In this week’s case we meet Priscilla Vargas, a dog owner who lived in a no-pets-allowed apartment. One day, Priscilla’s landlord filed a proceeding to have Priscilla evicted from the apartment for violating the No-Pets clause of her lease. Priscilla stated that she needed the dog for psychological reasons – her dog, Priscilla said, was a comfort pet. Priscilla needed her dog for emotional support.
The Court had to determine two things: first, was Priscilla’s dog is truly an emotional support animal that she needs in order to enjoy the use of her apartment; and, second, did the landlord start the proceeding in a timely manner.
At trial, Priscilla presented a letter from Urban Health Plan, Inc., signed by a social worker, stating that Priscilla was under their care since May 16, 2018. The letter was dated May 31, 2018. The letter stated that Priscilla suffered from “adjustment disorder with anxiety and unresolved grief,” and recommended that Priscilla be allowed to reside with her dog, which she required for emotional support. The letter cautioned, “fulfill the patient’s request in order to avoid exacerbation of her medical conditions.”
Priscilla did not call any professional witness from Urban Health Plan, Inc., or anywhere else, to testify on her behalf. The Court had only Priscilla’s testimony and the social worker’s letter to support her claim that the dog is an emotional support animal.

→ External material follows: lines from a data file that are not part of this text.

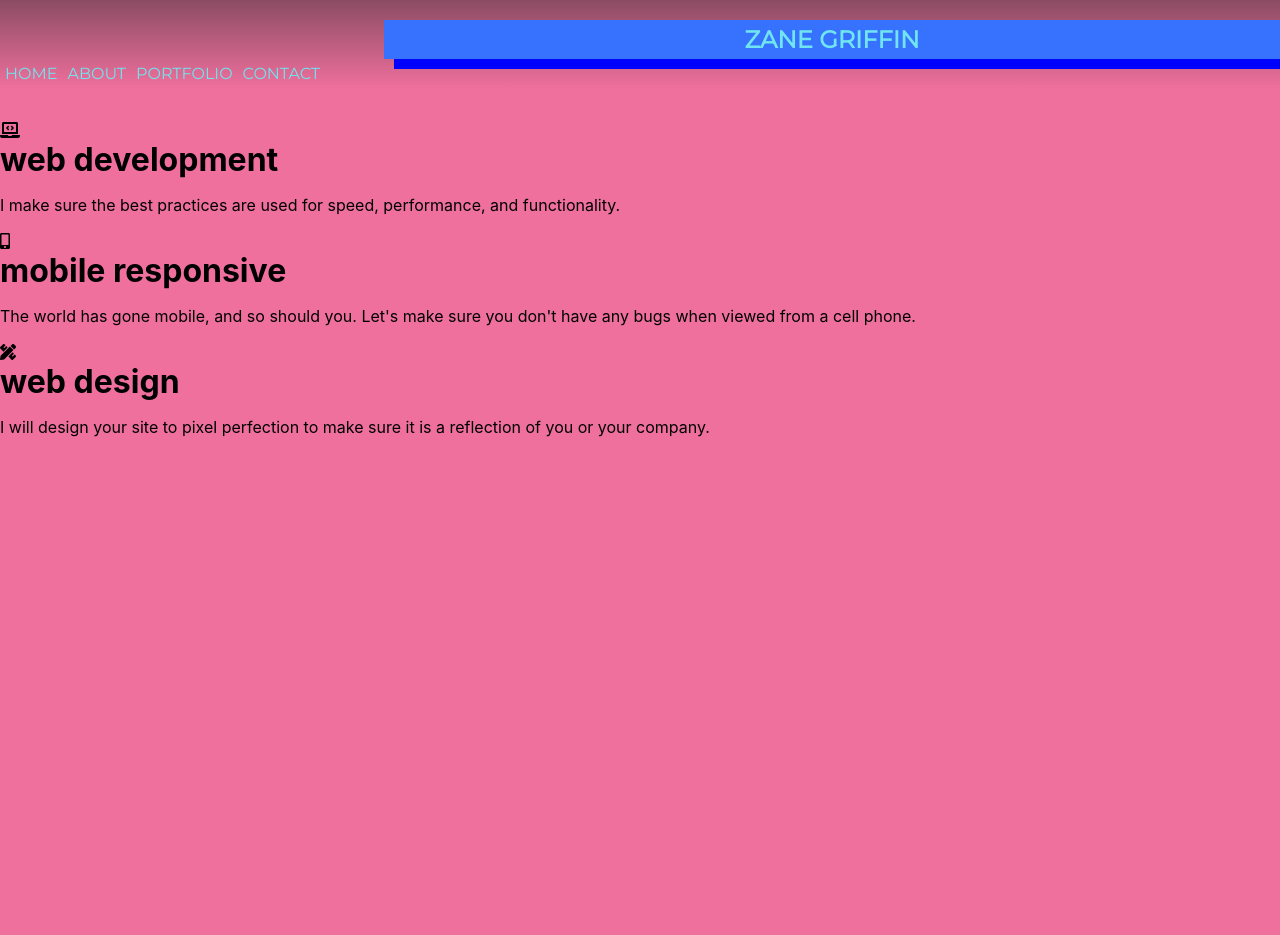
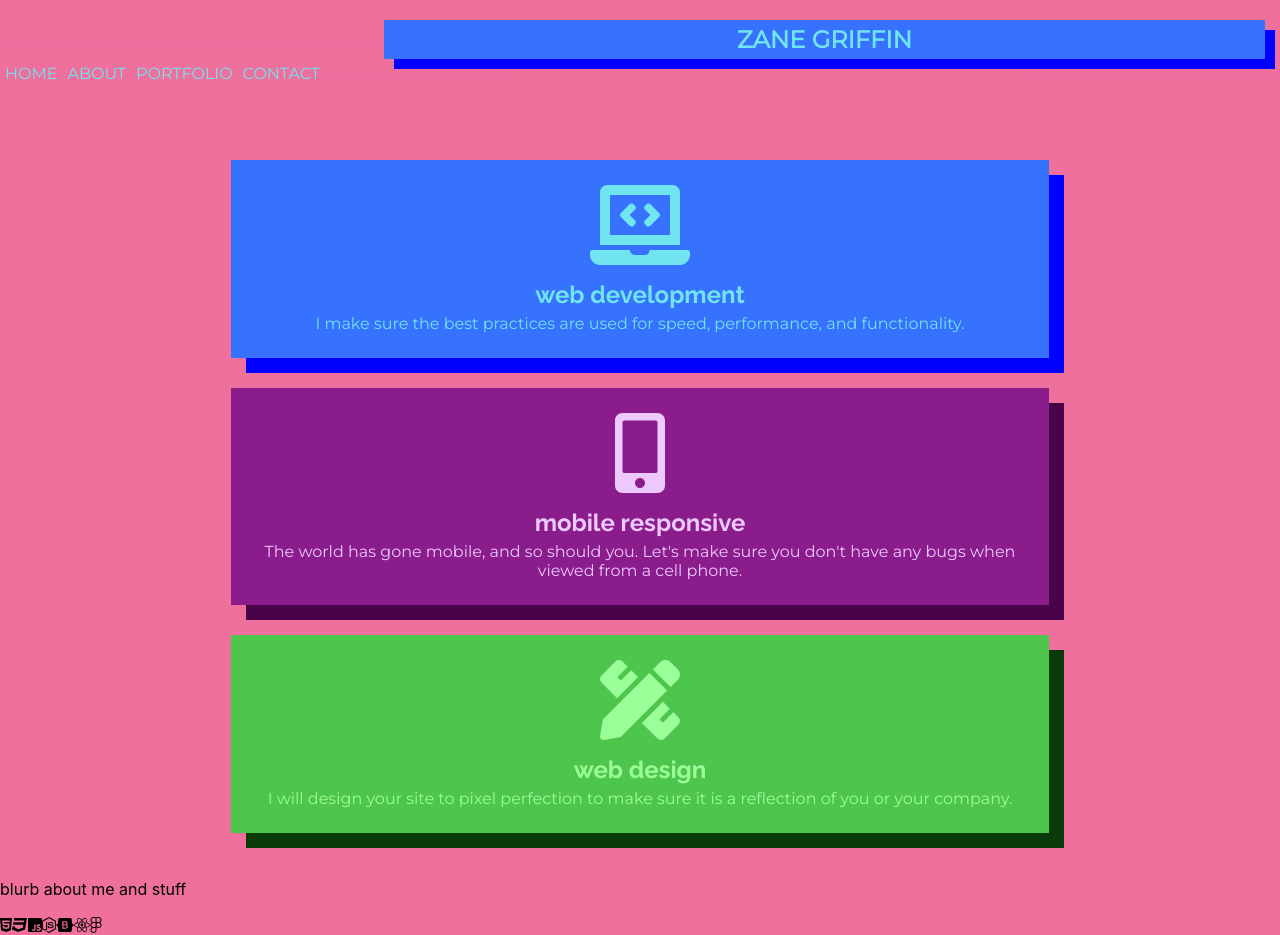
Before and after one commit to zanegriffin/zane-griffin-portfolio, a React (Create React App) app: page /profile/about in a window 1280 px wide. Before the commit the page ends 800 px from the top, so only its background shows below. Built offline with nearby package versions, Linux system fonts and the light colour scheme.

Commit message:
about page

```diff
--- a/package.json
+++ b/package.json
@@ -4,6 +4,8 @@
   "private": true,
   "dependencies": {
     "@fortawesome/fontawesome-svg-core": "^1.2.34",
+    "@fortawesome/free-brands-svg-icons": "^5.15.2",
+    "@fortawesome/free-regular-svg-icons": "^5.15.2",
     "@fortawesome/free-solid-svg-icons": "^5.15.2",
     "@fortawesome/react-fontawesome": "^0.1.14",
     "@testing-library/jest-dom": "^5.11.4",
--- a/src/App.scss
+++ b/src/App.scss
@@ -55,8 +55,10 @@ html, body {
 @keyframes slide-in-from-left {
     0% {
       transform: translateX(-100%);
+      opacity: 0;
     }
     100% {
       transform: translateX(0);
+      opacity: 1;
     }
 }
--- a/src/components/About.js
+++ b/src/components/About.js
@@ -2,6 +2,8 @@ import React, {useEffect} from 'react'
 import './style/About.scss'
 import {FontAwesomeIcon} from '@fortawesome/react-fontawesome'
 import {faLaptopCode, faPencilRuler, faMobileAlt} from '@fortawesome/free-solid-svg-icons'
+import {faHtml5, faCss3, faJsSquare, faNodeJs, faBootstrap, faReact, faFigma} from '@fortawesome/free-brands-svg-icons'
+
 
 const About = (props) => {
     useEffect(() => {
@@ -30,6 +32,21 @@ const About = (props) => {
                     <p>I will design your site to pixel perfection to make sure it is a reflection of you or your company.</p>
                 </div>
             </div>
+            <div className='me'>
+                <div className='image'>
+
+                </div>
+                <p>blurb about me and stuff</p>
+            </div>
+            <div className='skills'>
+                <FontAwesomeIcon icon={faHtml5} />
+                <FontAwesomeIcon icon={faCss3} />
+                <FontAwesomeIcon icon={faJsSquare} />
+                <FontAwesomeIcon icon={faNodeJs} />
+                <FontAwesomeIcon icon={faBootstrap} />
+                <FontAwesomeIcon icon={faReact} />
+                <FontAwesomeIcon icon={faFigma} />
+            </div>
         </div>
     )
 }
--- a/src/components/Header.js
+++ b/src/components/Header.js
@@ -1,13 +1,13 @@
 import React, {useState} from 'react'
 import './style/Header.scss'
-import {faChevronCircleRight} from '@fortawesome/free-solid-svg-icons'
+import {faCaretRight} from '@fortawesome/free-solid-svg-icons'
 import {FontAwesomeIcon} from '@fortawesome/react-fontawesome'
 
 const Header = (props) => {
     // Mobile Nav Logic
     const [visible, setVisible] = useState(true)
     const mauve = '#EDC9FF'
-    const blue = '#70e4efff'
+    const blue = '#00ffbf'
 
     const [mobileNavStyle, setMobileNavStyle] = useState({
         transform: 'translateX(200%)',
@@ -116,9 +116,9 @@ const Header = (props) => {
                 </div>
                 <div className='mobile'>
                     <div className='mobile-nav-icon'>
-                        <FontAwesomeIcon icon={faChevronCircleRight} style={iconStyle} onClick={handleNavAnimationClick}/>
-                        <FontAwesomeIcon icon={faChevronCircleRight} style={iconStyle} onClick={handleNavAnimationClick}/>
-                        <FontAwesomeIcon icon={faChevronCircleRight} style={iconStyle} onClick={handleNavAnimationClick}/>
+                        <FontAwesomeIcon icon={faCaretRight} style={iconStyle} onClick={handleNavAnimationClick}/>
+                        <FontAwesomeIcon icon={faCaretRight} style={iconStyle} onClick={handleNavAnimationClick}/>
+                        <FontAwesomeIcon icon={faCaretRight} style={iconStyle} onClick={handleNavAnimationClick}/>
                     </div>
                     <ul>
                         <li onClick={() => toHome()} style={mobileNavStyle}>Home</li>
--- a/src/components/style/About.scss
+++ b/src/components/style/About.scss
@@ -1,3 +1,60 @@
+@import url('https://fonts.googleapis.com/css2?family=Montserrat&family=Raleway:wght@400;700&display=swap');
+$montserrat: 'Montserrat', sans-serif;
+$raleway: 'Raleway', sans-serif;
+$blue-crayola: #3772ffff;
+$cyclamen: #ef709dff;
+$gold-yellow: rgb(214, 205, 81);
+$electric-blue: #70e4efff;
+$cosmic-latte: #fff4e4;
+$mauve: #EDC9FF;
+$mint-green: #9bff99;
+$green: #4ec54c;
+$dark-green: #093b08;
+$shadow: rgba(41, 41, 41, 0.5);
+$purple: rgb(139, 28, 139);
+$eggplant: rgb(73, 3, 73);
+$turquiose: #00ffbf;
 .about{
-
+    margin-top: 40px;
+    .features{
+        display: flex;
+        flex-direction: column;
+        align-items: center;
+        div{
+            // border-radius: 15px;
+            width: 60vw;
+            display: flex;
+            flex-direction: column;
+            align-items: center;
+            padding: 25px;
+            text-align: center;
+            margin-bottom: 30px;
+            color: $electric-blue;
+            background: $blue-crayola;
+            box-shadow: 15px 15px blue;
+            &:nth-of-type(2){
+                color: $mauve;
+                background: $purple;
+                box-shadow: 15px 15px $eggplant;
+            }
+            &:nth-of-type(3){
+                color: $mint-green;
+                background: $green;
+                box-shadow: 15px 15px $dark-green;
+            }
+            svg{
+                font-size: 80px;
+                margin-bottom: 10px;
+            }
+            h1{
+                font-family: $raleway;
+                font-size: 24px;
+                padding: 5px;
+            }
+            p{
+                font-family: $montserrat;
+                margin: 0;
+            }
+        }
+    }
 }
--- a/src/components/style/Header.scss
+++ b/src/components/style/Header.scss
@@ -11,6 +11,7 @@ $mauve: #EDC9FF;
 $mint-green: #9bff99;
 $shadow: rgba(41, 41, 41, 0.5);
 $eggplant: rgb(73, 3, 73);
+$turquiose: #00ffbf;
 .header{
 
     display: flex;
@@ -21,7 +22,7 @@ $eggplant: rgb(73, 3, 73);
     .fixed-top{
         width: 100%;
         position: fixed;
-        background-image: linear-gradient($shadow, rgba(41, 41, 41, 0));
+        background-image: linear-gradient($cyclamen, rgba(239, 112, 156, 0));
         h1{
             margin-top: 20px;
             margin-left: 30%;
@@ -32,7 +33,7 @@ $eggplant: rgb(73, 3, 73);
             text-transform: uppercase;
             font-size: 24px;
             text-align: center;
-
+            margin-right: 15px;
         }
         .mobile{
 
@@ -45,10 +46,11 @@ $eggplant: rgb(73, 3, 73);
             flex-direction: column;
             .mobile-nav-icon{
                 align-self: flex-end;
-                margin-right: 5px;
+                margin-right: 15px;
+
                 svg{
-                    margin-top: 20px;
-                    font-size: 40px;
+                    margin-top: 10px;
+                    font-size: 70px;
                     padding-left: 5px;
                     transition: 0.5s ease;
                     &:nth-of-type(2){
@@ -84,6 +86,7 @@ $eggplant: rgb(73, 3, 73);
                     font-family: $raleway;
                     text-transform: uppercase;
                     z-index: 1;
+                    cursor: pointer;
                     &:nth-of-type(2){
                         transition-delay: 0.2s;
 
@@ -112,6 +115,7 @@ $eggplant: rgb(73, 3, 73);
                     padding: 5px;
                     font-family: $montserrat;
                     text-transform: uppercase;
+                    cursor: pointer;
                 }
             }
         }
--- a/src/components/style/Profile.scss
+++ b/src/components/style/Profile.scss
@@ -1,7 +1,9 @@
+$cosmic-latte: #fff4e4;
 .profile{
-    height: 100vh;
+    height: 100%;
     width: 100vw;
     margin: 0;
+    // background-color: white;
     h1{
         margin: 0;
     }
```
Also changed, not shown: 2 other files (tests, documents, lock files or other folders).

The Court determined that Priscilla failed to demonstrate through either medical or psychological expert testimony or evidence that she required a dog in order for her to use and enjoy the apartment. The judge concluded that Priscilla did not meet her burden of establishing that her dog was an emotional support animal. BUT, wait. There was still one more issue:
Section 27-2009.1(b) of the Administrative Code of the City of New York, known as the New York City Pet Law, states:
Where a tenant in a multiple dwelling openly and notoriously for a period of three months or more following taking possession of a unit, harbors or has harbored a household pet or pets, the harboring of which is not prohibited by the multiple dwelling law, the housing maintenance or the health codes of the City of New York or any other applicable law, and the owner or his or her agent has knowledge of this fact, and such owner fails within this three month period to commence a summary proceeding or action to enforce a lease provision prohibiting the keeping of such household pets, such lease provision shall be deemed waived.”
Priscilla testified to having notified the landlord of the dog’s presence in her apartment by letter dated, November 10, 2013. The proceeding was not commenced by the landlord until February, 2018, almost five years after the landlord had knowledge of the dog’s presence.
Here is what the Court decided: The proceeding should have been commenced within the three months of the landlord’s knowledge, or the pet clause in the lease is waived. Here, it was not.
Case dismissed. Priscilla and her dog get to stay.
Here is the case: http://www.courts.state.ny.us/reporter/3dseries/2019/2019_29058.htm